Amazon and Walgreens Boots Alliance switching places isn’t the only change being made to the iconic Dow come Monday, Feb. 26. Following the closing bell on Jan. 30, retail behemoth Walmart (NYSE: WMT) announced that it would be enacting a 3-for-1 stock split, which would become effective at the start of trading on Feb. 26.

A stock split allows a publicly traded company to change its share price and outstanding share count by the same factor and has no impact on the company’s market cap or operating performance. It’s a purely cosmetic change designed to either make shares more nominally affordable for everyday investors, as with a forward stock split, or increase a company’s share price to ensure that continued minimum listing requirements for major stock exchanges are met, as with a reverse stock split.

Walmart’s press release that announced its 3-for-1 split made clear that its forward stock split was put in place to ensure that employees could more easily buy whole shares of the company’s stock. “Given our growth and our plans for the future, we felt it was a good time to split the stock and encourage our associates to participate in the years to come,” said Doug McMillon, CEO and President of Walmart.

Although this stock split won’t have any impact on Walmart’s operating performance, it, along with the addition of Amazon and removal of Walgreens Boots Alliance, will cause S&P Dow Jones Indices to adjust the Dow’s divisor. In other words, what $1 in share price equals in Dow points on Friday, Feb. 23 won’t be the same come Monday, Feb. 26.

Furthermore, Walmart’s stock split will cause the company to lose substantial influence within the Dow. Despite rallying to a new all-time high following the release of its fourth-quarter operating results this week, the company is on pace to be a $58 stock after its split is conducted. It’ll move from the 17th most influential stock in the Dow to the 26th!

A new era for the ageless Dow Jones Industrial Average is right around the corner.

Should you invest $1,000 in Amazon right now?

Before you buy stock in Amazon, consider this:

The Motley Fool Stock Advisor analyst team just identified what they believe are the 10 best stocks for investors to buy now… and Amazon wasn’t one of them. The 10 stocks that made the cut could produce monster returns in the coming years.

Stock Advisor provides investors with an easy-to-follow blueprint for success, including guidance on building a portfolio, regular updates from analysts, and two new stock picks each month. The Stock Advisor service has more than tripled the return of S&P 500 since 2002*.

See the 10 stocks

*Stock Advisor returns as of February 20, 2024

John Mackey, former CEO of Whole Foods Market, an Amazon subsidiary, is a member of The Motley Fool’s board of directors. Sean Williams has positions in Amazon and Walgreens Boots Alliance. The Motley Fool has positions in and recommends Amazon, S&P Global, and Walmart. The Motley Fool has a disclosure policy.

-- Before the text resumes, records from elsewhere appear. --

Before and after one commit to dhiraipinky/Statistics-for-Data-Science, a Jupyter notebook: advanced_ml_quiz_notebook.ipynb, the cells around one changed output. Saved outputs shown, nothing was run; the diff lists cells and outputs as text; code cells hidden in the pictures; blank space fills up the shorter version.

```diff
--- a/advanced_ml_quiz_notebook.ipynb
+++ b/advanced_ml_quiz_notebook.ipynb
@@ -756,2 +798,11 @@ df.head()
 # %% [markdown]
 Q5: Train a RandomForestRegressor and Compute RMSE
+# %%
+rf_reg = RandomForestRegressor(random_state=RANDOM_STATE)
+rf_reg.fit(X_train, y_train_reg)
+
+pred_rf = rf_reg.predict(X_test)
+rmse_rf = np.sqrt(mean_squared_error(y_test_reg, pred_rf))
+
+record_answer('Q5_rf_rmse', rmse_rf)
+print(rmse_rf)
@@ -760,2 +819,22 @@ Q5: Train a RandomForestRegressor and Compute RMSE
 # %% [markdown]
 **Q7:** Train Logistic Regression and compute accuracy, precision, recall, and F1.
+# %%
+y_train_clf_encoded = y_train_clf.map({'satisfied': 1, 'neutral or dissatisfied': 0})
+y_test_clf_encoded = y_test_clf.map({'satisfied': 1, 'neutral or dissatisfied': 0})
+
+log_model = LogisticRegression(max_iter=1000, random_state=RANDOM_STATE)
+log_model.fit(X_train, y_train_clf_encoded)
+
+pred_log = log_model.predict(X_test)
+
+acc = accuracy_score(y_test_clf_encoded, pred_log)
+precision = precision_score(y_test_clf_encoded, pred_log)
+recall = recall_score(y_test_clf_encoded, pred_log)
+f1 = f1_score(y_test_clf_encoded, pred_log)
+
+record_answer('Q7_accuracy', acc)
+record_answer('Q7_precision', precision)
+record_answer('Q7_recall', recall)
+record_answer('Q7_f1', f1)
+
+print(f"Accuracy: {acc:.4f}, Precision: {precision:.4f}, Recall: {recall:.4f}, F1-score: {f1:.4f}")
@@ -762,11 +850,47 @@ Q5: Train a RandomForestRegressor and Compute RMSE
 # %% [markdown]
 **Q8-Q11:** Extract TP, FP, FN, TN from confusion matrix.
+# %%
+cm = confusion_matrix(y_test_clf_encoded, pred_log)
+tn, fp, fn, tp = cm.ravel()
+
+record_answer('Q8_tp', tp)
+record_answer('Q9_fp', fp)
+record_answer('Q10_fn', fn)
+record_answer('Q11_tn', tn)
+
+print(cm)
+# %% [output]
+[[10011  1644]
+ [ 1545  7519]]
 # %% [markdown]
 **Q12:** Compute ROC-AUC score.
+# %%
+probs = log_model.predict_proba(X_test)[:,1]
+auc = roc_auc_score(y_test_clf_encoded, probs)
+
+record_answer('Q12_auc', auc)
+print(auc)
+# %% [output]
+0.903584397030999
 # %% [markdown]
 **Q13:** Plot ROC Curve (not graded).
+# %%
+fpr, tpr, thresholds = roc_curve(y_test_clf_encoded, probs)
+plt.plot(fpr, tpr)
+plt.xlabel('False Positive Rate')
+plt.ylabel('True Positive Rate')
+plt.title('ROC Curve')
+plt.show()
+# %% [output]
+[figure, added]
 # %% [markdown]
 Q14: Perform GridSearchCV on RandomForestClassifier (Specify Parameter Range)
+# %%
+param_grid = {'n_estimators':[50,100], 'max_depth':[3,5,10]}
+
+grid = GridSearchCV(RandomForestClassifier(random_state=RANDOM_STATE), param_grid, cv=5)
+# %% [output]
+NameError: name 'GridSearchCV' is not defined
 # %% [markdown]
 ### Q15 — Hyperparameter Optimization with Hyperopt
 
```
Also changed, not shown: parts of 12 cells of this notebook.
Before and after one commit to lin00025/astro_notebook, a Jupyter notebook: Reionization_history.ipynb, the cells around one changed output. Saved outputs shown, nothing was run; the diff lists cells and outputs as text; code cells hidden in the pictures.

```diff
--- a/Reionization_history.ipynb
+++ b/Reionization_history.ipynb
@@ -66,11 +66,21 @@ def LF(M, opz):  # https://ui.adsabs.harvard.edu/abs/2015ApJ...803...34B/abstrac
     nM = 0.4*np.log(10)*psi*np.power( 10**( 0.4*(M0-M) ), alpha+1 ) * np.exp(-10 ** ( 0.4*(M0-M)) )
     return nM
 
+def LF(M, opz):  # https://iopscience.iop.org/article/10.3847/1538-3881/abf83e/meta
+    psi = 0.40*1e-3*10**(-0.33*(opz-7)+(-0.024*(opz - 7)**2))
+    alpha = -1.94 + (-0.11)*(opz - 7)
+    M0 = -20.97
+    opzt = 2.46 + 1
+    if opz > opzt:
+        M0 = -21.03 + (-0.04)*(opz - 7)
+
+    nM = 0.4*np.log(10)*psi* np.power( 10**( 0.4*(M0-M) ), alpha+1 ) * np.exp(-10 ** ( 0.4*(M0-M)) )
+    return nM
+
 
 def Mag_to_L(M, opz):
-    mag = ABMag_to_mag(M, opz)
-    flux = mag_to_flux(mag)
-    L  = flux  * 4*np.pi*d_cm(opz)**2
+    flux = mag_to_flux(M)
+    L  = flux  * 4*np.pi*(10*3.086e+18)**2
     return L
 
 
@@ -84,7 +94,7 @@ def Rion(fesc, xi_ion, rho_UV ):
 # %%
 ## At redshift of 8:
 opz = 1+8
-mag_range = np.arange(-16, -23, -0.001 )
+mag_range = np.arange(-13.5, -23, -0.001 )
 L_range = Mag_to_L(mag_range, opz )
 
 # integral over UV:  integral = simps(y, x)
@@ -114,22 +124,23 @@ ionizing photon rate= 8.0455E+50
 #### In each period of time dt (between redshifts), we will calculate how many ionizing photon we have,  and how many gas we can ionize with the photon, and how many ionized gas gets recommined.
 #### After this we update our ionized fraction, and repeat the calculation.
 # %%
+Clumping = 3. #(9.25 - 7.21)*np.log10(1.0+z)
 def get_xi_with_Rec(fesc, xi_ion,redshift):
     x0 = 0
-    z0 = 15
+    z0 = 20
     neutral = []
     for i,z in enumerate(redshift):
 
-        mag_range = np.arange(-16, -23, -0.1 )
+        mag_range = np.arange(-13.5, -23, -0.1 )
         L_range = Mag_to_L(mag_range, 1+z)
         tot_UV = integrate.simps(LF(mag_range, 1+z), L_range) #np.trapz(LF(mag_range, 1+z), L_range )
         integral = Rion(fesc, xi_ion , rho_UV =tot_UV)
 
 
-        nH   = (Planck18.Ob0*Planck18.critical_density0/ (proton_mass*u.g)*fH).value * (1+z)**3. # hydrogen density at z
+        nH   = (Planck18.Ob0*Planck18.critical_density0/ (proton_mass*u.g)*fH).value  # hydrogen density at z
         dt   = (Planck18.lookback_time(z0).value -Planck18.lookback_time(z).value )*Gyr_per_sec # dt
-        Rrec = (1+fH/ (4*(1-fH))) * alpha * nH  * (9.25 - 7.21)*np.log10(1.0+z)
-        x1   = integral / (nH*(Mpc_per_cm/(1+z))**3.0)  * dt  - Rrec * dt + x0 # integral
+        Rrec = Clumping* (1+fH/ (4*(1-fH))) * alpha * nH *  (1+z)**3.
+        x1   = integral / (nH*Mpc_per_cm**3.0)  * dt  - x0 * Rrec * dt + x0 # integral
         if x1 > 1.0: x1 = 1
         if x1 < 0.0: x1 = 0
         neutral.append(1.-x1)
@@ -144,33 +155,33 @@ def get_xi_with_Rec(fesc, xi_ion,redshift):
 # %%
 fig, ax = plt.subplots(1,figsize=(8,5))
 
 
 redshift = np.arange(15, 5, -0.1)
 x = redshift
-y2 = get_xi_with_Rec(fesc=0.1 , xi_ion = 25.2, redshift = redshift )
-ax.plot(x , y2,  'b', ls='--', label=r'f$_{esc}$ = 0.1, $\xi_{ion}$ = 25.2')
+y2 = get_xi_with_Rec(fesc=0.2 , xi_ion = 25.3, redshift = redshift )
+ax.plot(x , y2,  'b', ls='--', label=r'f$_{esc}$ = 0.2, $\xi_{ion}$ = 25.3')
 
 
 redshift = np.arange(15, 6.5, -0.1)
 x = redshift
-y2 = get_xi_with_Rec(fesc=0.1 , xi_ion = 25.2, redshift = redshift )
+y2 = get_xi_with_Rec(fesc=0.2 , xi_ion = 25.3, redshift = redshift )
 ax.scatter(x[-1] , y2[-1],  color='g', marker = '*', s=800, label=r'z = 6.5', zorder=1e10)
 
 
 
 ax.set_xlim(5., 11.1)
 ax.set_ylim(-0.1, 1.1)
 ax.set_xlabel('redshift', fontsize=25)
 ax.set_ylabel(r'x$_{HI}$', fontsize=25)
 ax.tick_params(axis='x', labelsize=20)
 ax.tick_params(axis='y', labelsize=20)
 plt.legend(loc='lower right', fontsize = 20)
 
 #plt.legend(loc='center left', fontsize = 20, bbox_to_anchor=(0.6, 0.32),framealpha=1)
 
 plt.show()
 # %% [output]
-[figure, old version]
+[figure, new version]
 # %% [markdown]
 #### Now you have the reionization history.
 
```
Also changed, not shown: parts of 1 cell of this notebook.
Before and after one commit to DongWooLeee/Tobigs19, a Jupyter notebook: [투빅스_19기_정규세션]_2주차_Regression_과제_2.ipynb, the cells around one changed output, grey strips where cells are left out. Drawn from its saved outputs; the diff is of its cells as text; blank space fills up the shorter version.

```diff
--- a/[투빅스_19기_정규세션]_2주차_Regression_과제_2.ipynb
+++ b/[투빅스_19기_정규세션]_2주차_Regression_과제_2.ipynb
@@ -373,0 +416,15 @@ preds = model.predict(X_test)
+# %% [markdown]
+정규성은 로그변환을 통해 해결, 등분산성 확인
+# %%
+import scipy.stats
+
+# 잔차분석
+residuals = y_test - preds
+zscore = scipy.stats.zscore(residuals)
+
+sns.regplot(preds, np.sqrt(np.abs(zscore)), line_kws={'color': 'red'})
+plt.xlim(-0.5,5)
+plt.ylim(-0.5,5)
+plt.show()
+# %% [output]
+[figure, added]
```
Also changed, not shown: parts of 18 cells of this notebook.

2 Ways the Dow Jones Industrial Average Will Change Forever on Monday was originally published by The Motley Fool

EMEA Tribune is not involved in this news article, it is taken from our partners and or from the News Agencies. Copyright and Credit go to the News Agencies, email [email protected] Follow our WhatsApp verified Channel210520-twitter-verified-cs-70cdee.jpg (1500×750)

Support Independent Journalism with a donation (Paypal, BTC, USDT, ETH)
whatsapp channel
Avatar
/ Published posts: 44638

The latest news from the News Agencies